Repeat, exactly and with no pictures, the lines that run from the beginning of the entries through the line containing "-97,7 +97,7 @@".

[EXTRACTED RECORDS Boundary: Start]

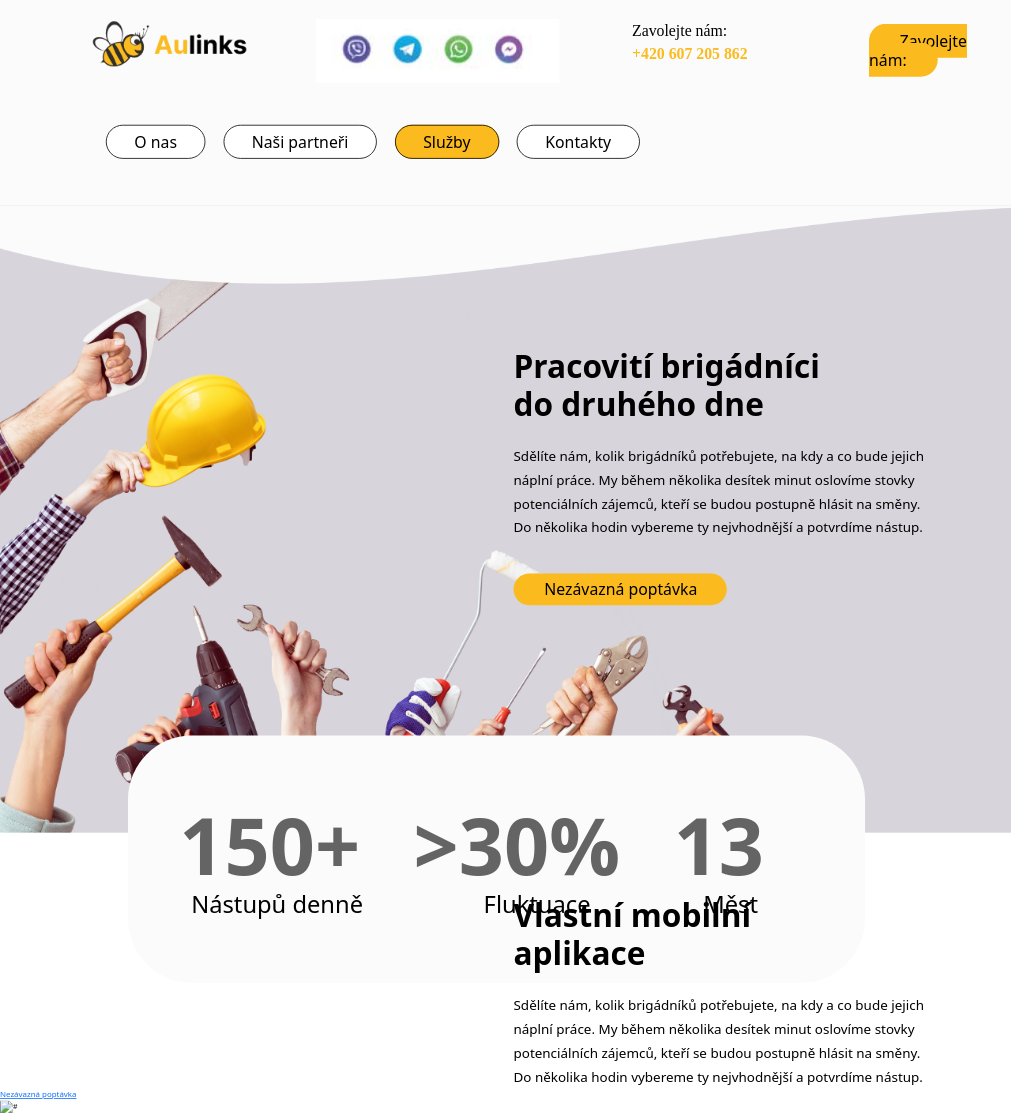
Repository: bilday08/aulinks
Page: index.html
These files come from the project's save history. The page is drawn as it stood at one moment and after the next save; the edit follows.
The browser window is 1280 px wide. The pictures show the whole page, at 79% of full size.
Some web fonts or font styles are not loaded; a fallback is used.

Above is the page before, as saved 2022-12-07 15:21:42.
Not found: images/3.png

After the next save:
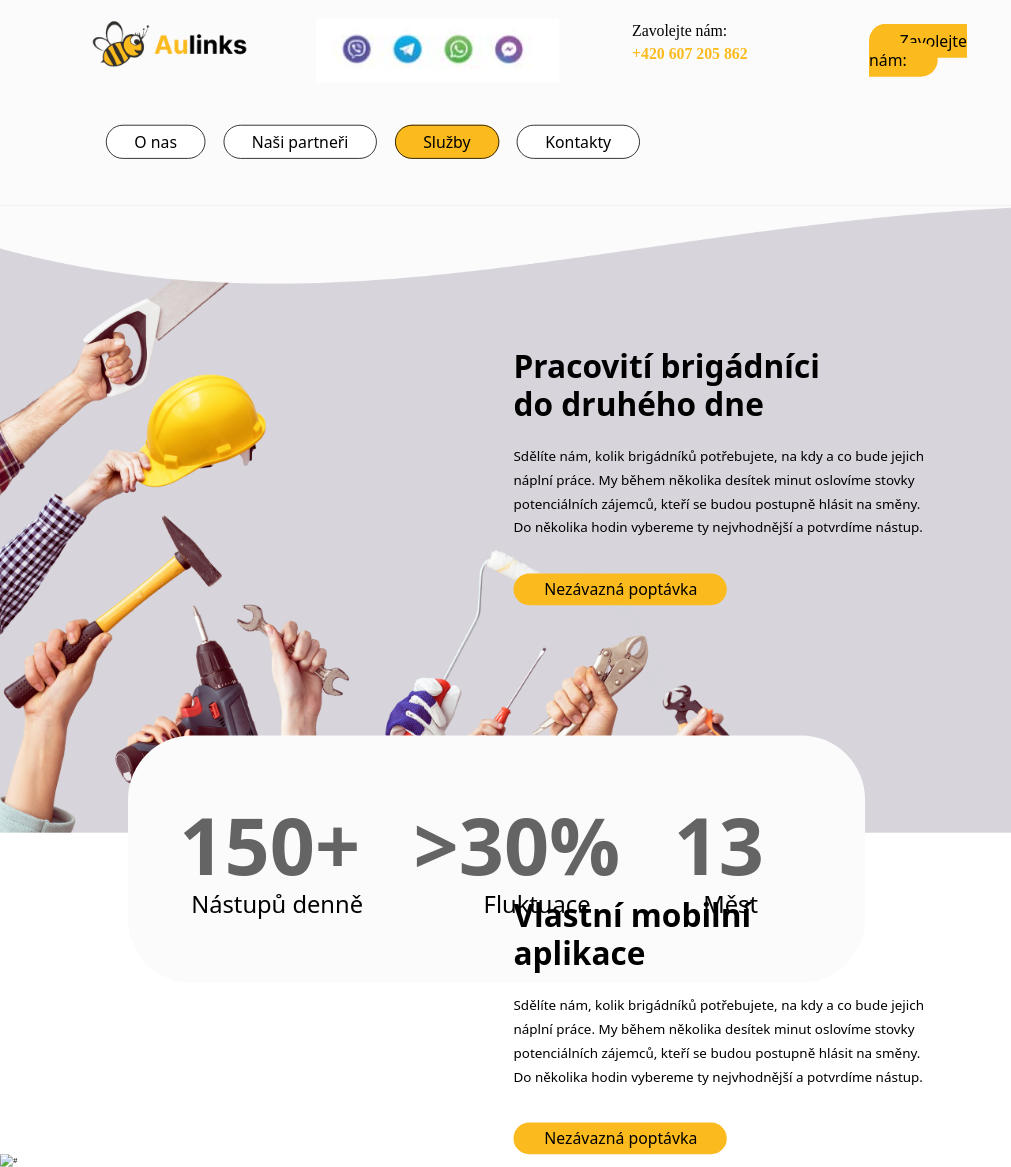
Saved 17 s later.
--- a/index.html
+++ b/index.html
@@ -97,7 +97,7 @@
                         kteří se budou postupně hlásit na směny. Do několika hodin vybereme ty nejvhodnější
                         a potvrdíme nástup.
                     </div>
-                    <a href="#" class="service-button--first">Nezávazná poptávka</a>
+                    <a href="#" class="main_button">Nezávazná poptávka</a>
                     <div class="service-images">
                         <img srcset="./images/3.png 2x" alt="#" class="service-images--first"/>
                     </div>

[EXTRACTED RECORDS Boundary: End]

### RESPONSE TO THE EXERCISE
Repository: bilday08/aulinks
Page: index.html
These files come from the project's save history. The page is drawn as it stood at one moment and after the next save; the edit follows.
The browser window is 1280 px wide. The pictures show the whole page, at 79% of full size.
Some web fonts or font styles are not loaded; a fallback is used.

Above is the page before, as saved 2022-12-07 15:21:42.
Not found: images/3.png

After the next save:
Saved 17 s later.
--- a/index.html
+++ b/index.html
@@ -97,7 +97,7 @@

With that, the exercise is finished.